Web interface edit records

━━━━━━

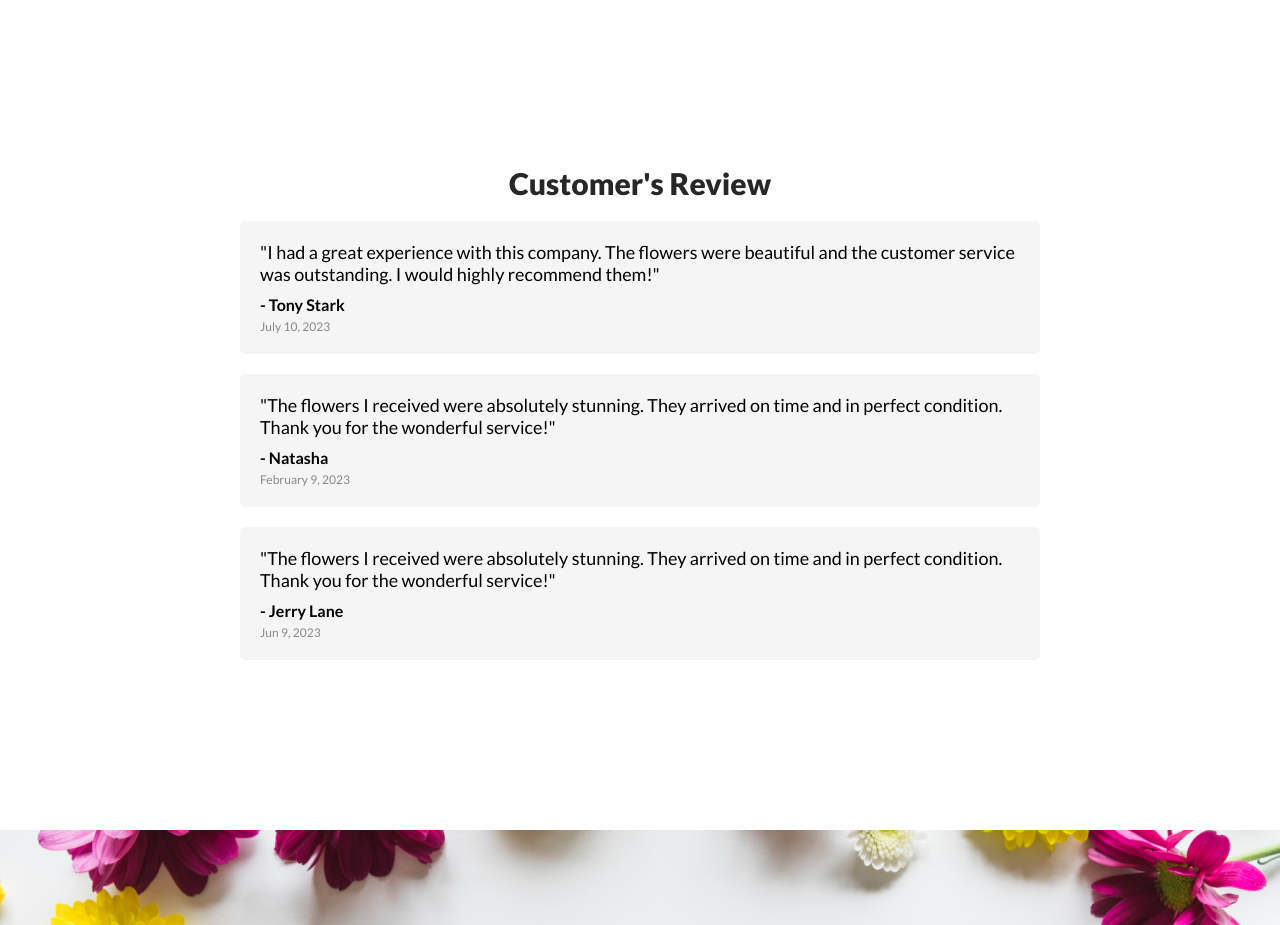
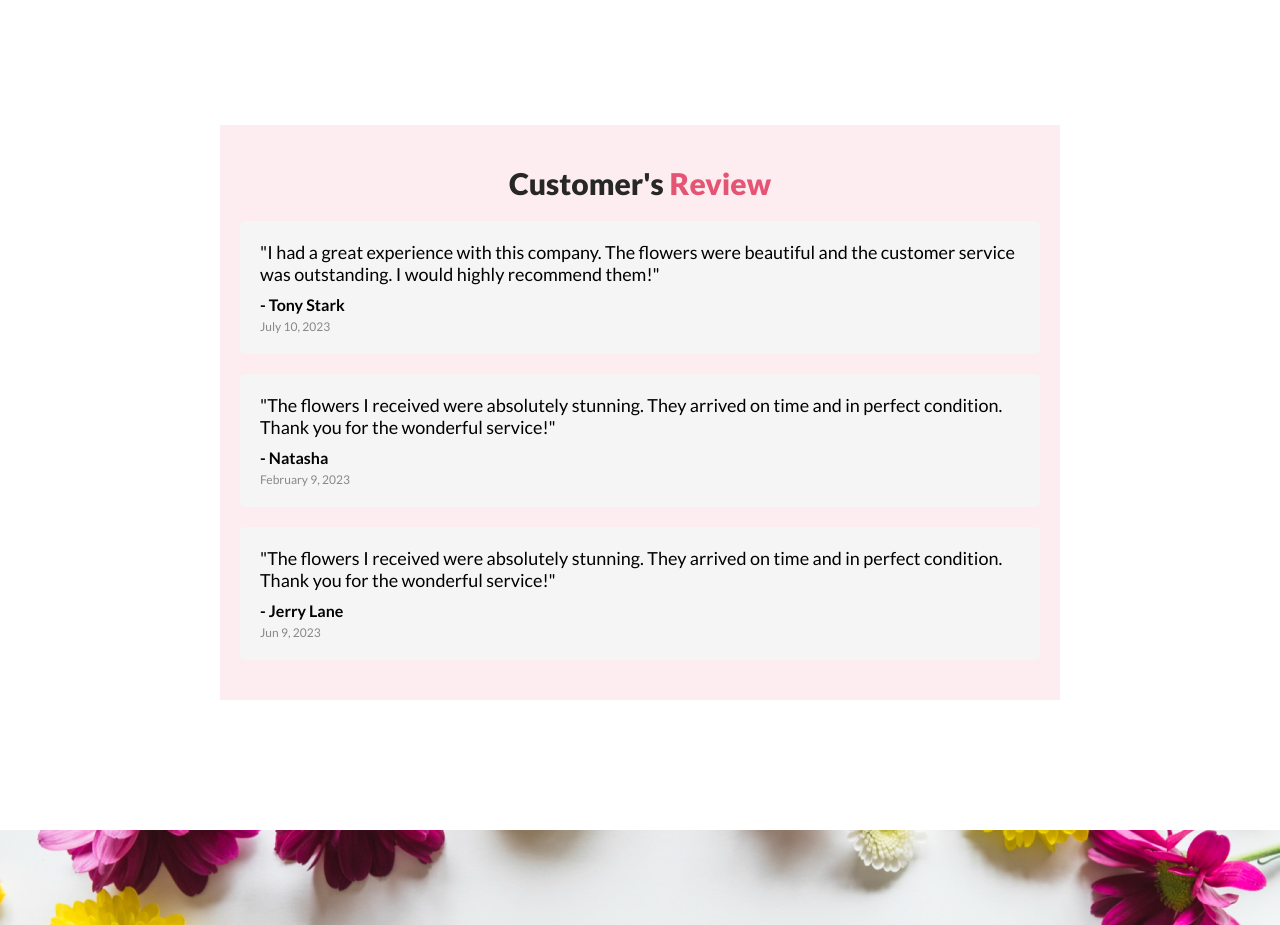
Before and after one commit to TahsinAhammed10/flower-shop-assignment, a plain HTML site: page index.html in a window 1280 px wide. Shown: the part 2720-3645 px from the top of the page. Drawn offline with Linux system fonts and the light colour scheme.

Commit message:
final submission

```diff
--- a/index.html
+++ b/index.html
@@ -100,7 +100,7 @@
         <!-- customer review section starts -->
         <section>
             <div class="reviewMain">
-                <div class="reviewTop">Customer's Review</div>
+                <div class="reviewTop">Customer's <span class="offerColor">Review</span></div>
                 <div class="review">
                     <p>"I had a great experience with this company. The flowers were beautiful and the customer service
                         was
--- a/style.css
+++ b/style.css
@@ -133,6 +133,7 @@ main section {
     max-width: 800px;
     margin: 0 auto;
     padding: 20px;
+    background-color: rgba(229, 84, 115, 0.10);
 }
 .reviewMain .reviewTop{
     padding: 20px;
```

━━━━━━

[WHAT IS BEING ASKED] Your answer must be the full set of entries, set down exactly and without pictures.

[ANSWER TO THE PROBLEM]
Before and after one commit to TahsinAhammed10/flower-shop-assignment, a plain HTML site: page index.html in a window 1280 px wide. Shown: the part 2720-3645 px from the top of the page. Drawn offline with Linux system fonts and the light colour scheme.

Commit message:
final submission

```diff
--- a/index.html
+++ b/index.html
@@ -100,7 +100,7 @@
         <!-- customer review section starts -->
         <section>
             <div class="reviewMain">
-                <div class="reviewTop">Customer's Review</div>
+                <div class="reviewTop">Customer's <span class="offerColor">Review</span></div>
                 <div class="review">
                     <p>"I had a great experience with this company. The flowers were beautiful and the customer service
                         was
--- a/style.css
+++ b/style.css
@@ -133,6 +133,7 @@ main section {
     max-width: 800px;
     margin: 0 auto;
     padding: 20px;
+    background-color: rgba(229, 84, 115, 0.10);
 }
 .reviewMain .reviewTop{
     padding: 20px;
```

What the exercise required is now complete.